→ **Brief**: Without altering a single character, set down all of the data below.
#### Material for this exercise ####
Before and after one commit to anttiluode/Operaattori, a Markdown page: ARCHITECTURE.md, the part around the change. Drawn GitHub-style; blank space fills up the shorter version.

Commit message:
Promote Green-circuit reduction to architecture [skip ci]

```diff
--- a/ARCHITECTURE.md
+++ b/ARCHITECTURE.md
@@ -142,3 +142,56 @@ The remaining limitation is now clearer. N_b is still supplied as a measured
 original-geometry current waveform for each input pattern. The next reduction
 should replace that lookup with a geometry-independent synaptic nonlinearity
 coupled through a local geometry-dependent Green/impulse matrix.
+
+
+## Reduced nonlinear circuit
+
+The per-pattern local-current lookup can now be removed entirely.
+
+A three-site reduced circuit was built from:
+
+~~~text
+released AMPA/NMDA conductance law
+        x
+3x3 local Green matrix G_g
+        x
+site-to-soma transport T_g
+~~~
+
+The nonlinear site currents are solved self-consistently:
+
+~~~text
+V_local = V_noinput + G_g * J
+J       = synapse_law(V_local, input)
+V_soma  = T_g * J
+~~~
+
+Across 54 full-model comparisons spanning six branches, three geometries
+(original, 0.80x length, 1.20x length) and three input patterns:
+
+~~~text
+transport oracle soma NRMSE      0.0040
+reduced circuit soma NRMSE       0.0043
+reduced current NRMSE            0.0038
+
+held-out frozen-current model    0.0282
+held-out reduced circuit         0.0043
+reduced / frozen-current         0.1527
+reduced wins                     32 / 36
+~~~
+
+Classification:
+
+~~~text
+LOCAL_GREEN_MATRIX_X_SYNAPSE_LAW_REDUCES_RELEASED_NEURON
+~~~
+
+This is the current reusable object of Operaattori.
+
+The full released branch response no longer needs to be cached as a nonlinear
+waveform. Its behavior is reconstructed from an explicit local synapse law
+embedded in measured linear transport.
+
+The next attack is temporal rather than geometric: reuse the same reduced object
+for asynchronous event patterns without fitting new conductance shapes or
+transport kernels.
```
####
→ **Result of this task**:
Before and after one commit to anttiluode/Operaattori, a Markdown page: ARCHITECTURE.md, the part around the change. Drawn GitHub-style; blank space fills up the shorter version.

Commit message:
Promote Green-circuit reduction to architecture [skip ci]

```diff
--- a/ARCHITECTURE.md
+++ b/ARCHITECTURE.md
@@ -142,3 +142,56 @@ The remaining limitation is now clearer. N_b is still supplied as a measured
 original-geometry current waveform for each input pattern. The next reduction
 should replace that lookup with a geometry-independent synaptic nonlinearity
 coupled through a local geometry-dependent Green/impulse matrix.
+
+
+## Reduced nonlinear circuit
+
+The per-pattern local-current lookup can now be removed entirely.
+
+A three-site reduced circuit was built from:
+
+~~~text
+released AMPA/NMDA conductance law
+        x
+3x3 local Green matrix G_g
+        x
+site-to-soma transport T_g
+~~~
+
+The nonlinear site currents are solved self-consistently:
+
+~~~text
+V_local = V_noinput + G_g * J
+J       = synapse_law(V_local, input)
+V_soma  = T_g * J
+~~~
+
+Across 54 full-model comparisons spanning six branches, three geometries
+(original, 0.80x length, 1.20x length) and three input patterns:
+
+~~~text
+transport oracle soma NRMSE      0.0040
+reduced circuit soma NRMSE       0.0043
+reduced current NRMSE            0.0038
+
+held-out frozen-current model    0.0282
+held-out reduced circuit         0.0043
+reduced / frozen-current         0.1527
+reduced wins                     32 / 36
+~~~
+
+Classification:
+
+~~~text
+LOCAL_GREEN_MATRIX_X_SYNAPSE_LAW_REDUCES_RELEASED_NEURON
+~~~
+
+This is the current reusable object of Operaattori.
+
+The full released branch response no longer needs to be cached as a nonlinear
+waveform. Its behavior is reconstructed from an explicit local synapse law
+embedded in measured linear transport.
+
+The next attack is temporal rather than geometric: reuse the same reduced object
+for asynchronous event patterns without fitting new conductance shapes or
+transport kernels.
```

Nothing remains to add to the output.